> **Assignment**: Scan the records for the string "quis". State how many lines contain it and add nothing.

Stored items from a collection
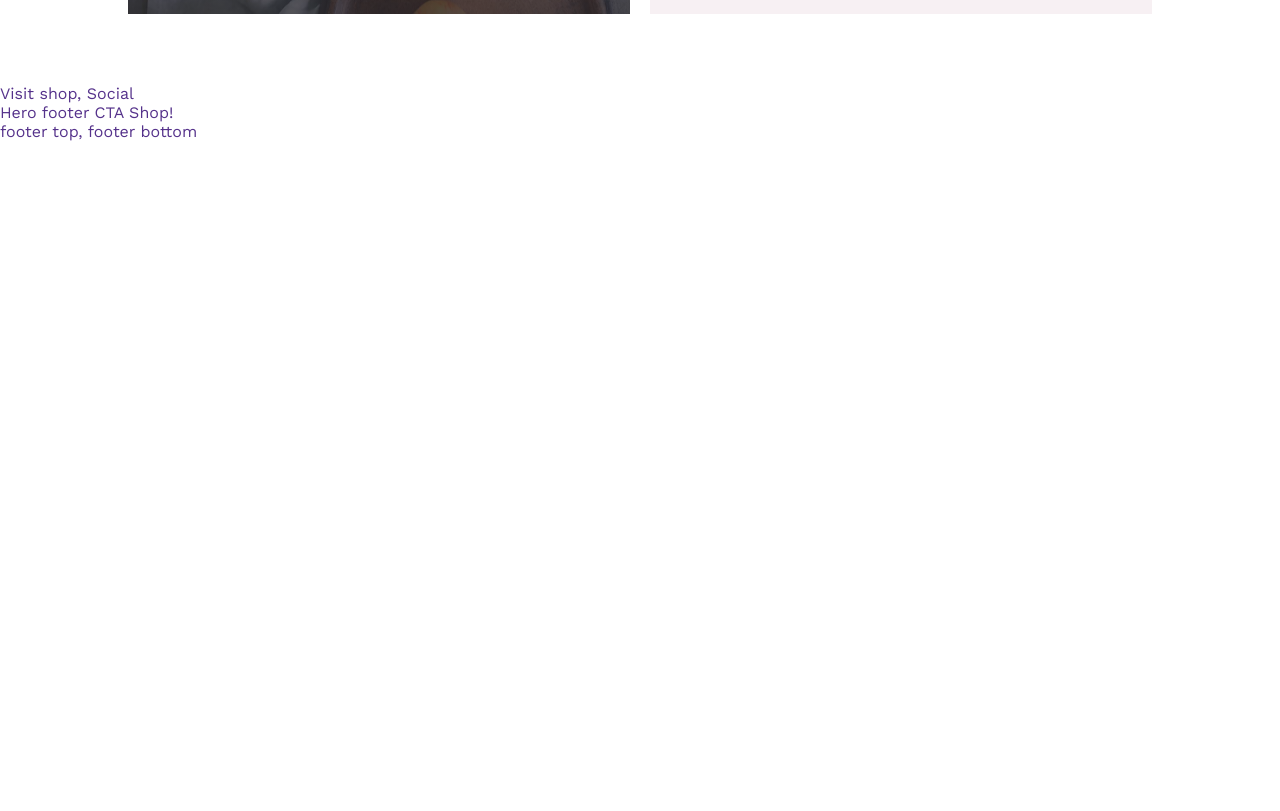
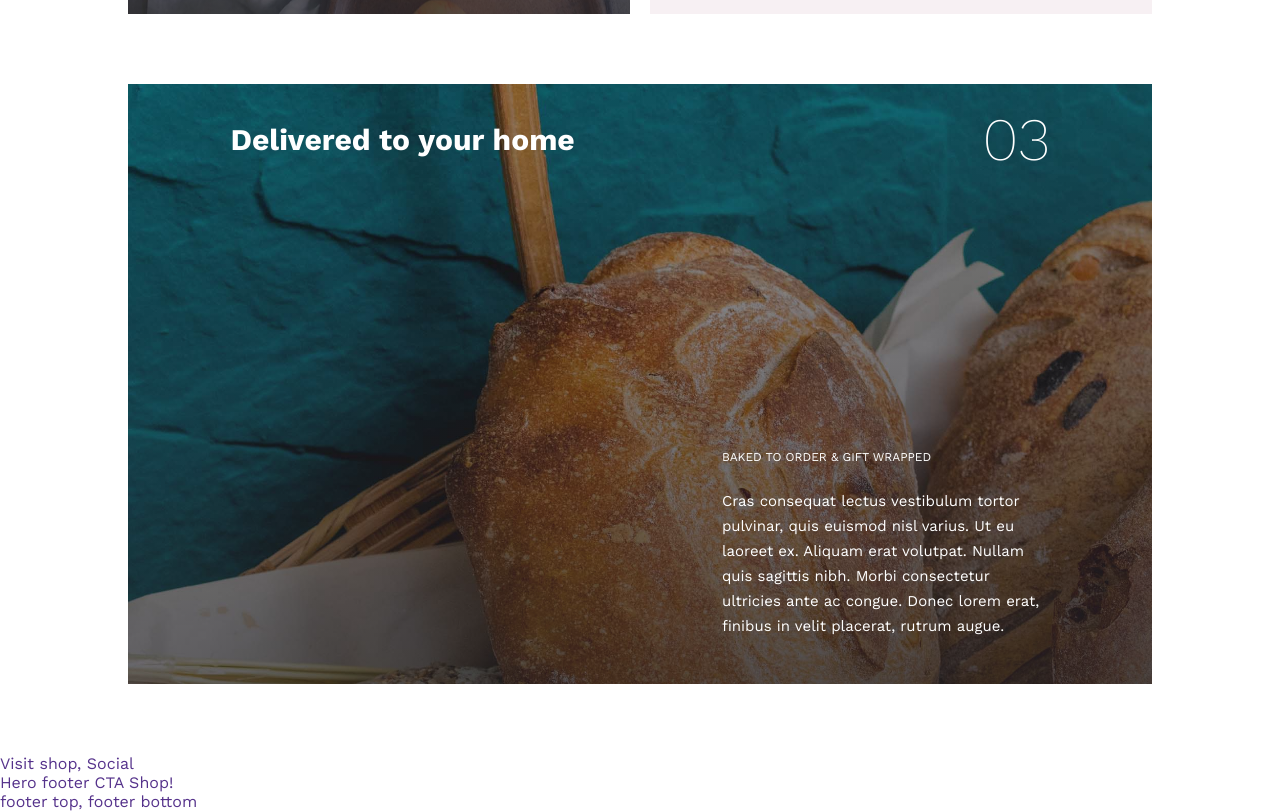
Before and after one commit to mariklim/proj-html-vuejs, a Vue app: page / in a window 1280 px wide. Shown: the part 3958-4769 px from the top of the page. Before the commit the page ends 4099 px from the top, so only its background shows below. Built offline with nearby package versions, Linux system fonts and the light colour scheme.

Commit message:
aggiunto step section3

```diff
--- a/src/components/Main/Steps.vue
+++ b/src/components/Main/Steps.vue
@@ -51,6 +51,27 @@
         </div>
       </div>
     </section>
+     <section class="section_3">
+      <div class="container_step">
+        <div class="step_top">
+          <div class="step_title">
+            <h2>Delivered to your home</h2>
+          </div>
+          <div class="number_step">03</div>
+        </div>
+        <div class="step_bottom">
+          <div class="text">
+            <h5>BAKED TO ORDER & GIFT WRAPPED</h5>
+            <p>
+              Cras consequat lectus vestibulum tortor pulvinar, quis euismod
+              nisl varius. Ut eu laoreet ex. Aliquam erat volutpat. Nullam quis
+              sagittis nibh. Morbi consectetur ultricies ante ac congue. Donec
+              lorem erat, finibus in velit placerat, rutrum augue.
+            </p>
+          </div>
+        </div>
+      </div>
+    </section>
   </section>
 </template>
 
@@ -64,6 +85,7 @@ export default {
 <style lang="scss" scoped>
 @import "../../assets/style/common";
 @import "../../assets/style/variables";
+//STEP 1
 .section_1 {
   @include container_80;
   @include section_header;
@@ -78,7 +100,9 @@ export default {
   background-size: cover;
   color: white;
 }
+//STEP 1
 
+//STEP 2
 .section_2 {
   @include container_80;
   @include section_header;
@@ -123,8 +147,24 @@ export default {
     }
   }
 }
+//STEP 2
 
-//common
+.section_3 {
+  @include container_80;
+  @include section_header;
+  @include margin_top_bottom_70px;
+  height: 37.5rem;
+  background-image: linear-gradient(
+      170deg,
+      rgba(35, 33, 37, 0.3) 0%,
+      rgba(35, 33, 37, 0.8) 100%
+    ),
+    url("../../assets/image/bakery-process-3.jpg");
+  background-size: cover;
+  color: white;
+}
+
+//common  per STEP 1 ,2 e 3
 .container_step {
   width: 80%;
   height: 100%;
```
Also changed, not shown: 34 other files (tests, documents, lock files or other folders).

> **Solution to this problem**: 2